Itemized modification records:
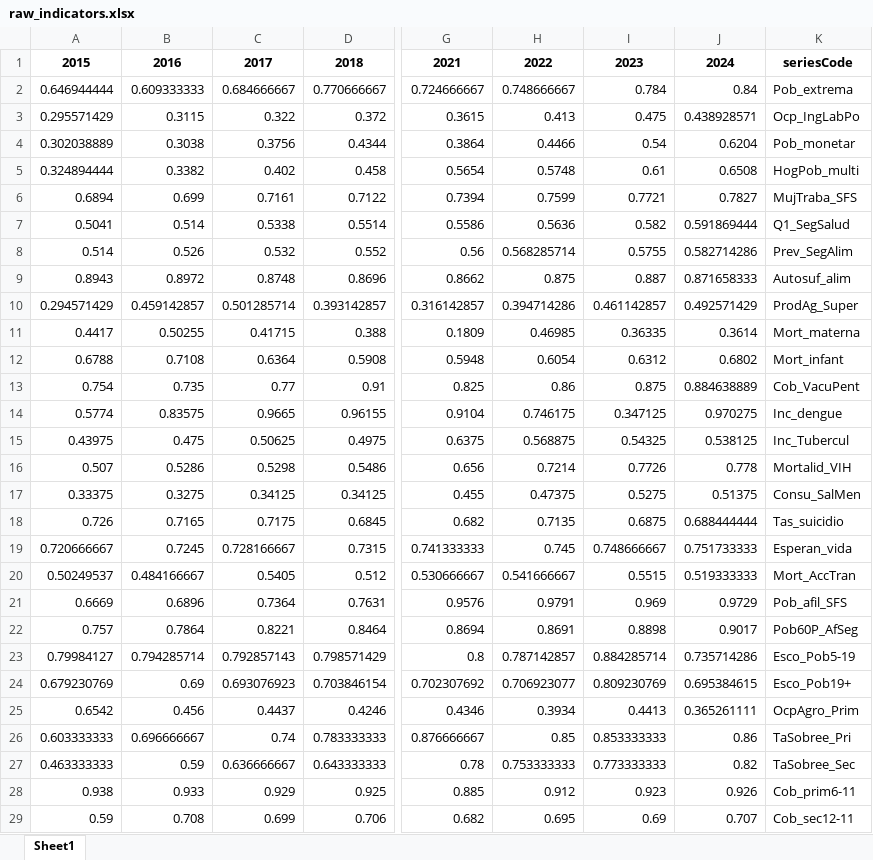
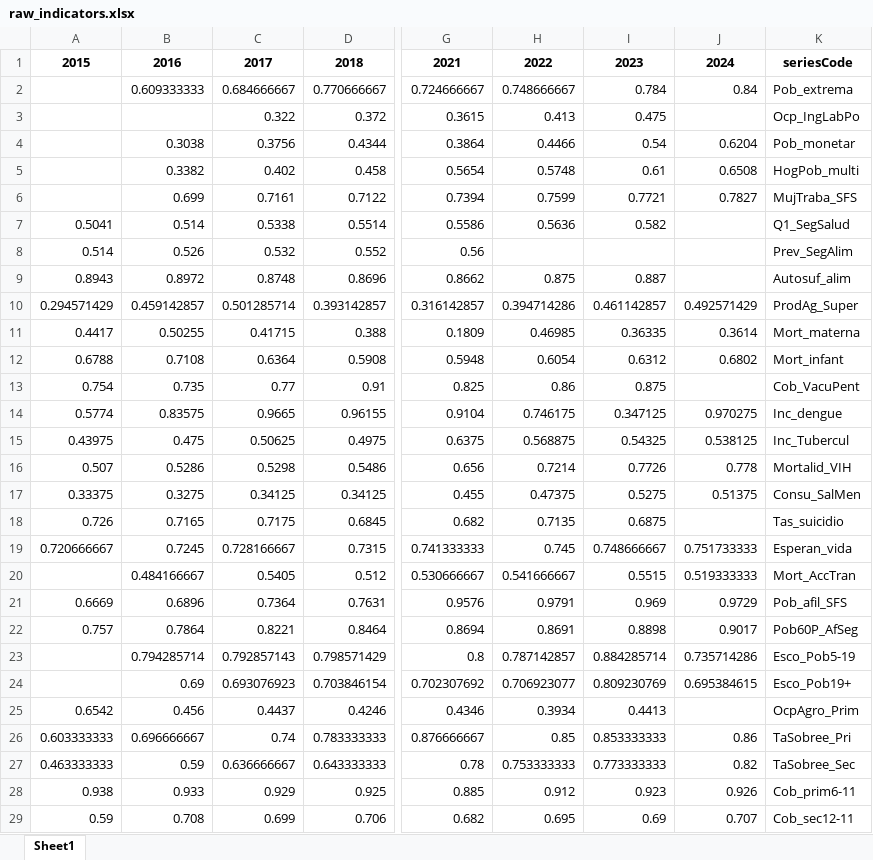
Before and after one commit to palaciosluis3/IPP_Dashboard, an Excel workbook: Templates/raw_indicators.xlsx, sheet Sheet1, drawn as a sheet; only a part is shown, gaps mark what is left out; values as stored, in another font and other column widths than the file's, no borders; the diff covers the shown part only; the diff names each change by its address in the sheet, - before the commit and + after, or states it on an @@ line.

```diff
--- a/Templates/raw_indicators.xlsx (sheet Sheet1)
+++ b/Templates/raw_indicators.xlsx (sheet Sheet1)
-A2: 0.646944444
+A2: (empty)
-A3: 0.295571429
+A3: (empty)
-B3: 0.3115
+B3: (empty)
-J3: 0.438928571
+J3: (empty)
-A4: 0.302038889
+A4: (empty)
-A5: 0.324894444
+A5: (empty)
-A6: 0.6894
+A6: (empty)
-J7: 0.591869444
+J7: (empty)
-H8: 0.568285714
+H8: (empty)
-I8: 0.5755
+I8: (empty)
-J8: 0.582714286
+J8: (empty)
-J9: 0.871658333
+J9: (empty)
-J13: 0.884638889
+J13: (empty)
-J18: 0.688444444
+J18: (empty)
-A20: 0.50249537
+A20: (empty)
-A23: 0.79984127
+A23: (empty)
-A24: 0.679230769
+A24: (empty)
-J25: 0.365261111
+J25: (empty)
```
Also changed, not shown: 2 added rows, 2 removed rows and 53 edited cells elsewhere in this sheet, 6 other files.
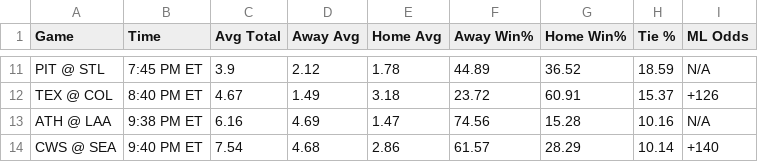
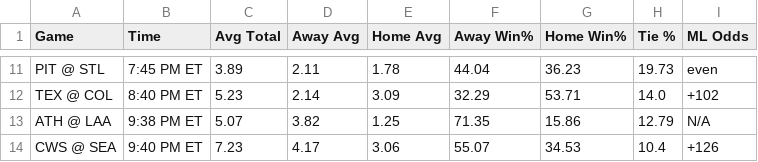
Before and after one commit to bena618/MLB_Models, a CSV file: Outputs/f5_chart.csv, drawn as a sheet; only a part is shown, gaps mark what is left out; the diff covers the shown part only; the diff names each change by its address in the sheet, - before the commit and + after, or states it on an @@ line.

```diff
--- a/Outputs/f5_chart.csv
+++ b/Outputs/f5_chart.csv
-C11 (Avg Total): 3.9
+C11 (Avg Total): 3.89
-D11 (Away Avg): 2.12
+D11 (Away Avg): 2.11
-F11 (Away Win%): 44.89
+F11 (Away Win%): 44.04
-G11 (Home Win%): 36.52
+G11 (Home Win%): 36.23
-H11 (Tie %): 18.59
+H11 (Tie %): 19.73
-I11 (ML Odds): N/A
+I11 (ML Odds): even
-C12 (Avg Total): 4.67
+C12 (Avg Total): 5.23
-D12 (Away Avg): 1.49
+D12 (Away Avg): 2.14
-E12 (Home Avg): 3.18
+E12 (Home Avg): 3.09
-F12 (Away Win%): 23.72
+F12 (Away Win%): 32.29
-G12 (Home Win%): 60.91
+G12 (Home Win%): 53.71
-H12 (Tie %): 15.37
+H12 (Tie %): 14.0
-I12 (ML Odds): +126
+I12 (ML Odds): +102
-C13 (Avg Total): 6.16
+C13 (Avg Total): 5.07
-D13 (Away Avg): 4.69
+D13 (Away Avg): 3.82
-E13 (Home Avg): 1.47
+E13 (Home Avg): 1.25
-F13 (Away Win%): 74.56
+F13 (Away Win%): 71.35
-G13 (Home Win%): 15.28
+G13 (Home Win%): 15.86
-H13 (Tie %): 10.16
+H13 (Tie %): 12.79
-C14 (Avg Total): 7.54
+C14 (Avg Total): 7.23
-D14 (Away Avg): 4.68
+D14 (Away Avg): 4.17
-E14 (Home Avg): 2.86
+E14 (Home Avg): 3.06
-F14 (Away Win%): 61.57
+F14 (Away Win%): 55.07
-G14 (Home Win%): 28.29
+G14 (Home Win%): 34.53
-H14 (Tie %): 10.14
+H14 (Tie %): 10.4
-I14 (ML Odds): +140
+I14 (ML Odds): +126
```
Also changed, not shown: 74 edited cells elsewhere in this file, Outputs/nrfi_yrfi_picks.csv, 2 other files.
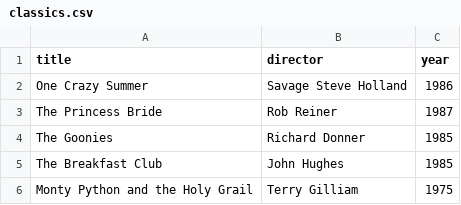
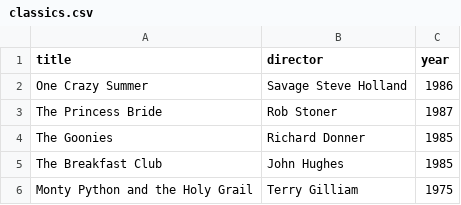
Before and after one commit to BenSikkens/webflyx, a CSV file: classics.csv, drawn as a sheet.

```diff
--- a/classics.csv
+++ b/classics.csv
@@ -2,3 +2,3 @@ title, director, year
 One Crazy Summer, Savage Steve Holland, 1986
-The Princess Bride, Rob Reiner, 1987
+The Princess Bride, Rob Stoner, 1987
 The Goonies, Richard Donner, 1985
```
Also changed, not shown: 3 other files.
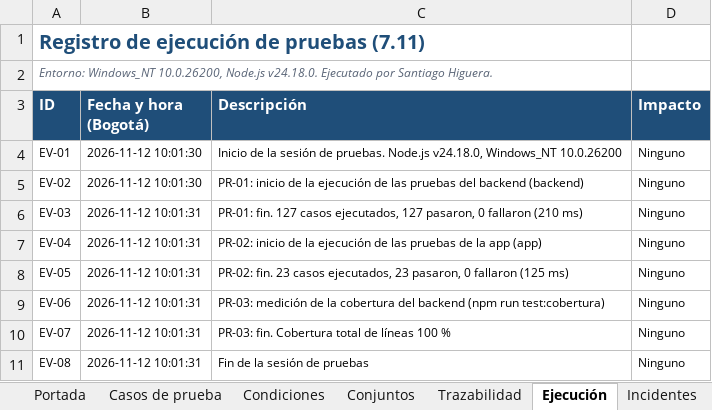
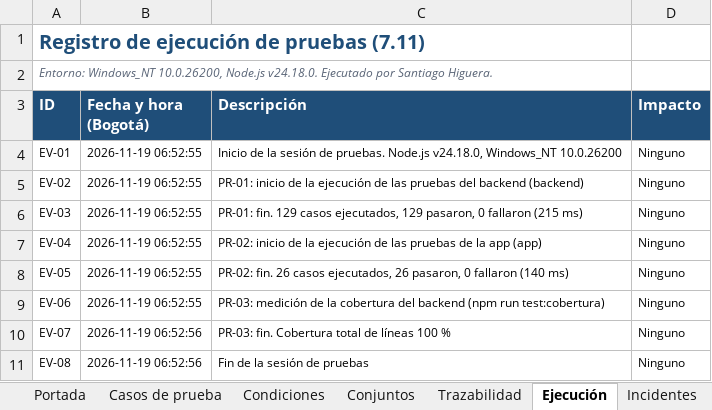
Before and after one commit to santiagohigueraorj12-dev/AlDia_PY, an Excel workbook: docs/pruebas/AlDia_Especificacion_Casos_de_Prueba.xlsx, sheet Ejecución, drawn as a sheet; values as stored, in another font and other column widths than the file's, no borders; the diff names each change by its address in the sheet, - before the commit and + after, or states it on an @@ line.

```diff
--- a/docs/pruebas/AlDia_Especificacion_Casos_de_Prueba.xlsx (sheet Ejecución)
+++ b/docs/pruebas/AlDia_Especificacion_Casos_de_Prueba.xlsx (sheet Ejecución)
-B4:B5 (Fecha y hora (Bogotá)): 2026-11-12 10:01:30
+B4:B5 (Fecha y hora (Bogotá)): 2026-11-19 06:52:55
-B6:B9 (Fecha y hora (Bogotá)): 2026-11-12 10:01:31
+B6:B9 (Fecha y hora (Bogotá)): 2026-11-19 06:52:55
-C6 (Descripción): PR-01: fin. 127 casos ejecutados, 127 pasaron, 0 fallaron (210 ms)
+C6 (Descripción): PR-01: fin. 129 casos ejecutados, 129 pasaron, 0 fallaron (215 ms)
-C8 (Descripción): PR-02: fin. 23 casos ejecutados, 23 pasaron, 0 fallaron (125 ms)
+C8 (Descripción): PR-02: fin. 26 casos ejecutados, 26 pasaron, 0 fallaron (140 ms)
-B10:B11 (Fecha y hora (Bogotá)): 2026-11-12 10:01:31
+B10:B11 (Fecha y hora (Bogotá)): 2026-11-19 06:52:56
```
Also changed, not shown: sheet Casos de prueba, sheet Trazabilidad, sheet Resumen, sheet Condiciones, sheet Conjuntos, sheet Portada, 15 other files.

- [Task details] Output the entries exactly as they appear, with no pictures included.

- [Answer to this task]
Before and after one commit to palaciosluis3/IPP_Dashboard, an Excel workbook: Templates/raw_indicators.xlsx, sheet Sheet1, drawn as a sheet; only a part is shown, gaps mark what is left out; values as stored, in another font and other column widths than the file's, no borders; the diff covers the shown part only; the diff names each change by its address in the sheet, - before the commit and + after, or states it on an @@ line.

```diff
--- a/Templates/raw_indicators.xlsx (sheet Sheet1)
+++ b/Templates/raw_indicators.xlsx (sheet Sheet1)
-A2: 0.646944444
+A2: (empty)
-A3: 0.295571429
+A3: (empty)
-B3: 0.3115
+B3: (empty)
-J3: 0.438928571
+J3: (empty)
-A4: 0.302038889
+A4: (empty)
-A5: 0.324894444
+A5: (empty)
-A6: 0.6894
+A6: (empty)
-J7: 0.591869444
+J7: (empty)
-H8: 0.568285714
+H8: (empty)
-I8: 0.5755
+I8: (empty)
-J8: 0.582714286
+J8: (empty)
-J9: 0.871658333
+J9: (empty)
-J13: 0.884638889
+J13: (empty)
-J18: 0.688444444
+J18: (empty)
-A20: 0.50249537
+A20: (empty)
-A23: 0.79984127
+A23: (empty)
-A24: 0.679230769
+A24: (empty)
-J25: 0.365261111
+J25: (empty)
```
Also changed, not shown: 2 added rows, 2 removed rows and 53 edited cells elsewhere in this sheet, 6 other files.
Before and after one commit to bena618/MLB_Models, a CSV file: Outputs/f5_chart.csv, drawn as a sheet; only a part is shown, gaps mark what is left out; the diff covers the shown part only; the diff names each change by its address in the sheet, - before the commit and + after, or states it on an @@ line.

```diff
--- a/Outputs/f5_chart.csv
+++ b/Outputs/f5_chart.csv
-C11 (Avg Total): 3.9
+C11 (Avg Total): 3.89
-D11 (Away Avg): 2.12
+D11 (Away Avg): 2.11
-F11 (Away Win%): 44.89
+F11 (Away Win%): 44.04
-G11 (Home Win%): 36.52
+G11 (Home Win%): 36.23
-H11 (Tie %): 18.59
+H11 (Tie %): 19.73
-I11 (ML Odds): N/A
+I11 (ML Odds): even
-C12 (Avg Total): 4.67
+C12 (Avg Total): 5.23
-D12 (Away Avg): 1.49
+D12 (Away Avg): 2.14
-E12 (Home Avg): 3.18
+E12 (Home Avg): 3.09
-F12 (Away Win%): 23.72
+F12 (Away Win%): 32.29
-G12 (Home Win%): 60.91
+G12 (Home Win%): 53.71
-H12 (Tie %): 15.37
+H12 (Tie %): 14.0
-I12 (ML Odds): +126
+I12 (ML Odds): +102
-C13 (Avg Total): 6.16
+C13 (Avg Total): 5.07
-D13 (Away Avg): 4.69
+D13 (Away Avg): 3.82
-E13 (Home Avg): 1.47
+E13 (Home Avg): 1.25
-F13 (Away Win%): 74.56
+F13 (Away Win%): 71.35
-G13 (Home Win%): 15.28
+G13 (Home Win%): 15.86
-H13 (Tie %): 10.16
+H13 (Tie %): 12.79
-C14 (Avg Total): 7.54
+C14 (Avg Total): 7.23
-D14 (Away Avg): 4.68
+D14 (Away Avg): 4.17
-E14 (Home Avg): 2.86
+E14 (Home Avg): 3.06
-F14 (Away Win%): 61.57
+F14 (Away Win%): 55.07
-G14 (Home Win%): 28.29
+G14 (Home Win%): 34.53
-H14 (Tie %): 10.14
+H14 (Tie %): 10.4
-I14 (ML Odds): +140
+I14 (ML Odds): +126
```
Also changed, not shown: 74 edited cells elsewhere in this file, Outputs/nrfi_yrfi_picks.csv, 2 other files.
Before and after one commit to BenSikkens/webflyx, a CSV file: classics.csv, drawn as a sheet.

```diff
--- a/classics.csv
+++ b/classics.csv
@@ -2,3 +2,3 @@ title, director, year
 One Crazy Summer, Savage Steve Holland, 1986
-The Princess Bride, Rob Reiner, 1987
+The Princess Bride, Rob Stoner, 1987
 The Goonies, Richard Donner, 1985
```
Also changed, not shown: 3 other files.
Before and after one commit to santiagohigueraorj12-dev/AlDia_PY, an Excel workbook: docs/pruebas/AlDia_Especificacion_Casos_de_Prueba.xlsx, sheet Ejecución, drawn as a sheet; values as stored, in another font and other column widths than the file's, no borders; the diff names each change by its address in the sheet, - before the commit and + after, or states it on an @@ line.

```diff
--- a/docs/pruebas/AlDia_Especificacion_Casos_de_Prueba.xlsx (sheet Ejecución)
+++ b/docs/pruebas/AlDia_Especificacion_Casos_de_Prueba.xlsx (sheet Ejecución)
-B4:B5 (Fecha y hora (Bogotá)): 2026-11-12 10:01:30
+B4:B5 (Fecha y hora (Bogotá)): 2026-11-19 06:52:55
-B6:B9 (Fecha y hora (Bogotá)): 2026-11-12 10:01:31
+B6:B9 (Fecha y hora (Bogotá)): 2026-11-19 06:52:55
-C6 (Descripción): PR-01: fin. 127 casos ejecutados, 127 pasaron, 0 fallaron (210 ms)
+C6 (Descripción): PR-01: fin. 129 casos ejecutados, 129 pasaron, 0 fallaron (215 ms)
-C8 (Descripción): PR-02: fin. 23 casos ejecutados, 23 pasaron, 0 fallaron (125 ms)
+C8 (Descripción): PR-02: fin. 26 casos ejecutados, 26 pasaron, 0 fallaron (140 ms)
-B10:B11 (Fecha y hora (Bogotá)): 2026-11-12 10:01:31
+B10:B11 (Fecha y hora (Bogotá)): 2026-11-19 06:52:56
```
Also changed, not shown: sheet Casos de prueba, sheet Trazabilidad, sheet Resumen, sheet Condiciones, sheet Conjuntos, sheet Portada, 15 other files.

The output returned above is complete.